The 1990s Project: DJ Shadow’s “Endtroducing…..”

The 1990s Project: DJ Shadow’s “Endtroducing…..”

Since I waded in the shallows of Wilson Phillips and Michael Bolton for my last post in this series, I thought that for this one I’d better choose a critic’s darling: DJ Shadow, whose 1996 debut Endtroducing….. is regarded by Pitchfork as the seventh best album of the entire decade.

Except for Moonshake, DJ Shadow is the farthest thing from a household name among all the artists whose albums I’ve looked at so far. He’s a cult hero among DJs, producers, and well-informed hip-hop heads, but he spins a cerebral brand of chill-out with a notably low oomcha-oomcha factor. Endtroducing….. has been called by Guinness World Records the first album ever constructed entirely from samples, making Girl Talk a direct, albeit much rowdier, heir.

Unless you become a DJ or conceive a child to it, Entroducing….. is not an album that’s going to change your life. Its tracks trip along the spectrum from funky (“Changeling/Transmission 1”) to poignant (“Mutual Slump”) to tedious (“Why Hip Hop Sucks in ’96”) without ever making you want to stop what you’re doing and turn it up. To really appreciate the historic significance of this collection, you’d have to have been much more attuned to cutting-edge music in 1996 than I was.

Whether or not this is an album you fall in love with, it’s worth knowing and appreciating as an important stepping-stone on the path to the musical world in which we now live, where samplers and mixers are standard tools in the arsenal of musicians across a widening range of styles.

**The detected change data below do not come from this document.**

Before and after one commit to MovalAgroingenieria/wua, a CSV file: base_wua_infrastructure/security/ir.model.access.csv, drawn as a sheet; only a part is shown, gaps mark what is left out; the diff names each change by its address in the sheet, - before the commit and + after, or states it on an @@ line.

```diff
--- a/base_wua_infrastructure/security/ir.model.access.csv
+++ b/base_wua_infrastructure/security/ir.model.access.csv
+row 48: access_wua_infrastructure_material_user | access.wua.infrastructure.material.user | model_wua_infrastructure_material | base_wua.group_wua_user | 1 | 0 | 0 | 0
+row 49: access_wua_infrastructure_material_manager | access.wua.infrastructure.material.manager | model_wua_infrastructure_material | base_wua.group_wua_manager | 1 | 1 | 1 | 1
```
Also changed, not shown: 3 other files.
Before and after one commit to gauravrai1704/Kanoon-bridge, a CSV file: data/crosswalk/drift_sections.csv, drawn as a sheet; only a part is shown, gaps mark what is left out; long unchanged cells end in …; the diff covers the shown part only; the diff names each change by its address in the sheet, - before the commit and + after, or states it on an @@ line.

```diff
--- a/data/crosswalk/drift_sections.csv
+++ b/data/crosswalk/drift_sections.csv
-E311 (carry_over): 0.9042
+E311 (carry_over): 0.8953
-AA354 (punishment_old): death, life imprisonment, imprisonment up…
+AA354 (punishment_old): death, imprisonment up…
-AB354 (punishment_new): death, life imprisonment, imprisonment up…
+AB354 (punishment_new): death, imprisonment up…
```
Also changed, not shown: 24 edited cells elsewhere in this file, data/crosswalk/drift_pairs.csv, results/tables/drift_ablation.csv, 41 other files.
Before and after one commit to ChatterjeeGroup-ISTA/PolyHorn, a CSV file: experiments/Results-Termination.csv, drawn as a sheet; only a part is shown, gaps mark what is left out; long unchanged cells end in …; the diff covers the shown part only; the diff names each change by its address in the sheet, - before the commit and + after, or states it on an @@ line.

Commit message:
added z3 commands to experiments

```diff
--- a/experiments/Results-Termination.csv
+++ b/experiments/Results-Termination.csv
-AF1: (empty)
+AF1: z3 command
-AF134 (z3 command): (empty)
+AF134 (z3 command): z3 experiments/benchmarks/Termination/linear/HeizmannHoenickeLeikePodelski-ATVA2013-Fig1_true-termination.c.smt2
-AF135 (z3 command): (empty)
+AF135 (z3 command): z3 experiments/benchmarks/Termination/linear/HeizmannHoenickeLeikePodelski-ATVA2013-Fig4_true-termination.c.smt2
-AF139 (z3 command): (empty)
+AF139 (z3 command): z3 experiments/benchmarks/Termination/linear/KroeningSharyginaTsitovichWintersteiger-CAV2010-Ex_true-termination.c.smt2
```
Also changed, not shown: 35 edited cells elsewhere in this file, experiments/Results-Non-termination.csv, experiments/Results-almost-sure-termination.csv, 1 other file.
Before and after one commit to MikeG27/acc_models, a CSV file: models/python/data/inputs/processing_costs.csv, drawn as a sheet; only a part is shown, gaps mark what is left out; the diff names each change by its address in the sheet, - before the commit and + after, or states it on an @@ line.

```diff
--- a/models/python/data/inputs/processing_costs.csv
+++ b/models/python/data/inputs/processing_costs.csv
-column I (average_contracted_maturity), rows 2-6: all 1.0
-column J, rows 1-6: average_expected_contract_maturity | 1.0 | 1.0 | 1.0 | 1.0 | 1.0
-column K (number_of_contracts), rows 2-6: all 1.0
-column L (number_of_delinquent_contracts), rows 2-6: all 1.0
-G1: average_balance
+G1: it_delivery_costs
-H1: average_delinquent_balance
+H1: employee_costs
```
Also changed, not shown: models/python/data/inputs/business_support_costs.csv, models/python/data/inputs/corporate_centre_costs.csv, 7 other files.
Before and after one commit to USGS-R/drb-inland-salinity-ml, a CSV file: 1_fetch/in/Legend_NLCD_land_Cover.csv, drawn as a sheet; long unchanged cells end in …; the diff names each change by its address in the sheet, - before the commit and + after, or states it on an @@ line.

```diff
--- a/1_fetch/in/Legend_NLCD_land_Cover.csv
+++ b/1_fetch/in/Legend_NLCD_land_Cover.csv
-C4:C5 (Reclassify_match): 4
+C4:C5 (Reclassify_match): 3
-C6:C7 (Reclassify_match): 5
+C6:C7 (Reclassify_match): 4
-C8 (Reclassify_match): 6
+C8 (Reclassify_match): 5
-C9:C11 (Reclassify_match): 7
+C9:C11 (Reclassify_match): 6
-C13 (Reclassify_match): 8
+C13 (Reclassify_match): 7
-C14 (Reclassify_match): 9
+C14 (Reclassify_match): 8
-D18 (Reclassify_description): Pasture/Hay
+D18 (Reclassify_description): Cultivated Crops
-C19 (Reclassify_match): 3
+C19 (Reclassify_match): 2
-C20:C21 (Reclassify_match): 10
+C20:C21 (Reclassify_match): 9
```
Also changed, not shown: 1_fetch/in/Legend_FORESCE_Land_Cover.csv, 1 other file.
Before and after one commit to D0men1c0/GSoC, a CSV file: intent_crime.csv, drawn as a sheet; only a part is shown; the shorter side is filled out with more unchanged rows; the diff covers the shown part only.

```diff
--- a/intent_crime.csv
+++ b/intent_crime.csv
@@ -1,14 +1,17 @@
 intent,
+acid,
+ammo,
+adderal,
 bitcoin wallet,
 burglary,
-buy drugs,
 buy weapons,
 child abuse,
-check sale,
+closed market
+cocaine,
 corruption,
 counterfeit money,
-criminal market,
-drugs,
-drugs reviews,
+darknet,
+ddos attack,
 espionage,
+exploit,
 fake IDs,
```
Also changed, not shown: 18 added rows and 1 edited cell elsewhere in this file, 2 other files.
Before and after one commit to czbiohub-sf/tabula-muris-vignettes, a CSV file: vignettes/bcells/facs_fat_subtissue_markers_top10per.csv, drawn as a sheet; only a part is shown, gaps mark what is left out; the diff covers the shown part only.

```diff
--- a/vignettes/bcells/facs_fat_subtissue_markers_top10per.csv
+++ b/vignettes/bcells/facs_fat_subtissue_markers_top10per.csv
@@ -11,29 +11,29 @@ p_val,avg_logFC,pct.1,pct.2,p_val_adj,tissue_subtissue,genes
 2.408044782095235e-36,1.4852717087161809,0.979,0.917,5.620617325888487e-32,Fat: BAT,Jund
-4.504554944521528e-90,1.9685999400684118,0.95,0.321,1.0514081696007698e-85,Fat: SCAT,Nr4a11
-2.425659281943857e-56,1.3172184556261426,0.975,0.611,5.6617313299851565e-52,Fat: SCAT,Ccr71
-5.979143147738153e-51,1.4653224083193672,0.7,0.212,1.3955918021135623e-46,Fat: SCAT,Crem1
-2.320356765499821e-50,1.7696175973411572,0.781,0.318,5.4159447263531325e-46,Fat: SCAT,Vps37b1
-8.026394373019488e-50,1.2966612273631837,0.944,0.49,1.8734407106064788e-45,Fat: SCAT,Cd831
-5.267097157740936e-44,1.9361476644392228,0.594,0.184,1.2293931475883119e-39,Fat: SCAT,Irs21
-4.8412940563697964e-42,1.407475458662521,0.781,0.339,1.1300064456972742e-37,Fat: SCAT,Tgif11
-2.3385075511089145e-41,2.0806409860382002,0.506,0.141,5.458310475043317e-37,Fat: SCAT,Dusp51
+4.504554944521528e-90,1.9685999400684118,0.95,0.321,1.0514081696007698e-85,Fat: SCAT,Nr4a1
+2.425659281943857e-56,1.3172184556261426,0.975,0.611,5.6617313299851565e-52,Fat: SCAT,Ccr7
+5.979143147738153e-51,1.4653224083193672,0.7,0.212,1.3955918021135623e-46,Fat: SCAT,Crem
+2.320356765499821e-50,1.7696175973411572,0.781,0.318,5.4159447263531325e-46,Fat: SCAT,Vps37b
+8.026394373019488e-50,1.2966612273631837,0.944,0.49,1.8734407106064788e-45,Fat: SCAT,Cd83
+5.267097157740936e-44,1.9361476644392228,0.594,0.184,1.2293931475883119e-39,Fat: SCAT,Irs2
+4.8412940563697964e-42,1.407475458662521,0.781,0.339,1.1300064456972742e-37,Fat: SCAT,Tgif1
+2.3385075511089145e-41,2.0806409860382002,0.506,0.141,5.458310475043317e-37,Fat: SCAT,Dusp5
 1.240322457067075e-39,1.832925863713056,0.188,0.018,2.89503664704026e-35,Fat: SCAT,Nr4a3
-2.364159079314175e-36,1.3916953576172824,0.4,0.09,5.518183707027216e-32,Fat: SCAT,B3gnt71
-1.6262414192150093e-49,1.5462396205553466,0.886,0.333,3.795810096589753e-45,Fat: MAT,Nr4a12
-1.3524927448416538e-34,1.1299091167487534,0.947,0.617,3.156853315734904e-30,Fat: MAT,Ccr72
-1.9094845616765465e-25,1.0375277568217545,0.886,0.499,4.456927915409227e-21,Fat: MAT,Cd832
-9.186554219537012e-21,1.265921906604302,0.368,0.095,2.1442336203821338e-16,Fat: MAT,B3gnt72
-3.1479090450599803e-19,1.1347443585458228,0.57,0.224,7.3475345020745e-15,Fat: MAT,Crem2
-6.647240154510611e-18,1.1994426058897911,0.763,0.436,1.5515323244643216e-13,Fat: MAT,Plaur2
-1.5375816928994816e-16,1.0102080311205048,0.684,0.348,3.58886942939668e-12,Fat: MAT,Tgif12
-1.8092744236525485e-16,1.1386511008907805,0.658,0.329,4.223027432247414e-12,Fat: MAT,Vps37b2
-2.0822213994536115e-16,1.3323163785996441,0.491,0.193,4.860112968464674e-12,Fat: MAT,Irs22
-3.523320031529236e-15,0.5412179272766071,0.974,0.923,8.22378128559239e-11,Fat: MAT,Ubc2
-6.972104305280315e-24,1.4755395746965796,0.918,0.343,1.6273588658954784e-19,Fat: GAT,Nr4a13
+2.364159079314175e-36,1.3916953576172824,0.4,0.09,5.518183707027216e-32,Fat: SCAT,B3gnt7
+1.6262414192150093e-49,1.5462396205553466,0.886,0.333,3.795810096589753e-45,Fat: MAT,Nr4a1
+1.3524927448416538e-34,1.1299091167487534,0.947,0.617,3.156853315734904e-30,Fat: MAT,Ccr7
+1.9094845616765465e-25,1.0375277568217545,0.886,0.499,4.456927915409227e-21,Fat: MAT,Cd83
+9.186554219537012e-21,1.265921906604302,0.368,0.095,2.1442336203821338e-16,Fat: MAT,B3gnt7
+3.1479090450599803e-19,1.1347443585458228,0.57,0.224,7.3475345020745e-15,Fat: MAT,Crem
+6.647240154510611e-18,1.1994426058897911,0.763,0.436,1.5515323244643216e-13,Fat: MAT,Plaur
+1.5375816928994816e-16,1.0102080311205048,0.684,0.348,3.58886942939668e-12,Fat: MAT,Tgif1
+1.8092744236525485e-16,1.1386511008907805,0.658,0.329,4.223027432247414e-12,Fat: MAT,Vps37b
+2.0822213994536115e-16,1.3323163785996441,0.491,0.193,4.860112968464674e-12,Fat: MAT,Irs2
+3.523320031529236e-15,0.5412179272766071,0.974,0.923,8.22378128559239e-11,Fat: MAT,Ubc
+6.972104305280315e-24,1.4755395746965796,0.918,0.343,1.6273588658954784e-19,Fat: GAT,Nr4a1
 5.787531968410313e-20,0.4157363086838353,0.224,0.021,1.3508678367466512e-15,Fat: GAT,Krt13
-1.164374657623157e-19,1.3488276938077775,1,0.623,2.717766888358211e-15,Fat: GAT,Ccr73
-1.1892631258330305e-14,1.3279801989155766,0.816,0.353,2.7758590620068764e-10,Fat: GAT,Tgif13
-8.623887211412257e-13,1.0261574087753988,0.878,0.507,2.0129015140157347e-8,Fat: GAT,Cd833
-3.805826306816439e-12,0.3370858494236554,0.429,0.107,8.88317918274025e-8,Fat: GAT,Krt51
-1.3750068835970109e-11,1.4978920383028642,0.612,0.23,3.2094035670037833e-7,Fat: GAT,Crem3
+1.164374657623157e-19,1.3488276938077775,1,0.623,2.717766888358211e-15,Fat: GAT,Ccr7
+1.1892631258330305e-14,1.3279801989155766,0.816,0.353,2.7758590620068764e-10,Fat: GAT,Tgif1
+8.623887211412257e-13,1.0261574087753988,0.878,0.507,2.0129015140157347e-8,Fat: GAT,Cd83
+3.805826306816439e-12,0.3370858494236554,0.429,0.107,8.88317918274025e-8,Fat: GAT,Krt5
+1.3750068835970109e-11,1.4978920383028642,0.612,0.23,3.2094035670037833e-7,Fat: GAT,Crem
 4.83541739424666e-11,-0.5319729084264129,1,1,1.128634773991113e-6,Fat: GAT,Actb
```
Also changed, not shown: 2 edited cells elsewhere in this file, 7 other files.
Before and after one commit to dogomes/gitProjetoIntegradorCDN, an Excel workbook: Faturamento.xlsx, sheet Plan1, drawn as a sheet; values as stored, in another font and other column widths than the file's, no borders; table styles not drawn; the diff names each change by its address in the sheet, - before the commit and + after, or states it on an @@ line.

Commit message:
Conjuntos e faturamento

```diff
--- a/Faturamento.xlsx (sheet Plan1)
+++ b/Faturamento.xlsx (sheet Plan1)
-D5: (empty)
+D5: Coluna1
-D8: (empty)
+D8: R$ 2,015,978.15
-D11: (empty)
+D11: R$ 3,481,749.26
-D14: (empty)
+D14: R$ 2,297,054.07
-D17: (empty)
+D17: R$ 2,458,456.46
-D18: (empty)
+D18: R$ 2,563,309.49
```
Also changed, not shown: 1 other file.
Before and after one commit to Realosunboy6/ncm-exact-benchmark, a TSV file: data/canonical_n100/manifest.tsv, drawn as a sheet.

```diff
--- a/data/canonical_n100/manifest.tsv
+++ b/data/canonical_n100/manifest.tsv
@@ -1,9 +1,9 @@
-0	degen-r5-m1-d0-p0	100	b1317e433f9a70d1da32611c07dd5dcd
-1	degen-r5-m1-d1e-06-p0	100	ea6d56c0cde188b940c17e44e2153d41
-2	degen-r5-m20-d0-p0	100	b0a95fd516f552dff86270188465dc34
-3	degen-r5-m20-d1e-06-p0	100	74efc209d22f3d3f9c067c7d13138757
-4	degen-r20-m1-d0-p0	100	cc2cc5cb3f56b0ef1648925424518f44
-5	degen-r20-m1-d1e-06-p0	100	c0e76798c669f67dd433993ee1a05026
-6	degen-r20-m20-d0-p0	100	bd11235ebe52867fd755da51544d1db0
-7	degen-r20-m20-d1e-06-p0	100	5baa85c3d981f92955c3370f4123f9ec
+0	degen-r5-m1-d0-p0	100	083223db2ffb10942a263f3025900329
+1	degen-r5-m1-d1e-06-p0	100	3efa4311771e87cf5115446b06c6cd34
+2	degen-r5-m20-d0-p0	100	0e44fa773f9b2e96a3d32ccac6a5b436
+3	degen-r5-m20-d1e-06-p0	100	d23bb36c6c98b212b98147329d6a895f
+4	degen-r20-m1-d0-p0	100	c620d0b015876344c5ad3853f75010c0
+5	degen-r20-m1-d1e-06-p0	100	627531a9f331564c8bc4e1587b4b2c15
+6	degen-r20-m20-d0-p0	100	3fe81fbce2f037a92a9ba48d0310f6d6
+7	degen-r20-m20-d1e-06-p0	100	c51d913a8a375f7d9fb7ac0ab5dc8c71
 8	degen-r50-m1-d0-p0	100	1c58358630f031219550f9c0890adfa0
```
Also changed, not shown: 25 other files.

Pitchfork’s Nick Sylvester notes that sampling has always been central to hip-hop, but with Endtroducing…., Shadow demonstrated that the practice could transcend genre.

Go to see an average indie rock band in 2011, and they might well look and sound a lot like an indie band from 1971, or 1981, or 1991, or 2001—except that there’s probably a MacBook and mixer propped up somewhere. An increasing number of artists perform live with nothing but MacBooks and mixers. Maybe the reason Endtroducing….. sounds so unassuming today is that the artist’s craft has become, like his namesake, so common that you don’t even notice it any more.

Jay Gabler

The 1990s Project is my attempt to give the decade’s music a fair shot at disproving my offhand assessment that the 90s were the armpit of modern musical history. The project started on my Tumblr, and has now moved to The Tangential. My goal is to visit, or revisit, 100 of the decade’s most acclaimed, popular, and/or interesting albums. Here are the albums I’ve written about so far.

1. Radiohead, OK Computer (1997)
2. My Bloody Valentine, Loveless (1991)
3. The Flaming Lips, The Soft Bulletin (1999)
4. Moonshake, Eva Luna (1992)
5. Red Hot Chili Peppers, Blood Sugar Sex Magik (1991)
6. Liz Phair, Exile in Guyville (1993)
7. Erykah Badu, Baduizm (1997)
8. Neutral Milk Hotel, In the Aeroplane Over the Sea (1998)
9. Fugazi, Red Machine (1995)
10. Matthew Sweet, 100% Fun (1995)
11. Pavement, Slanted and Enchanted (1992)
12. The Bodyguard soundtrack (1992)
13. Marcy Playground, Marcy Playground (1997)
14. 10,000 Maniacs, Our Time in Eden (1992)
15. Shania Twain, Come On Over (1997)
16. Dr. Dre, The Chronic (1992)
17. #1 singles of 1990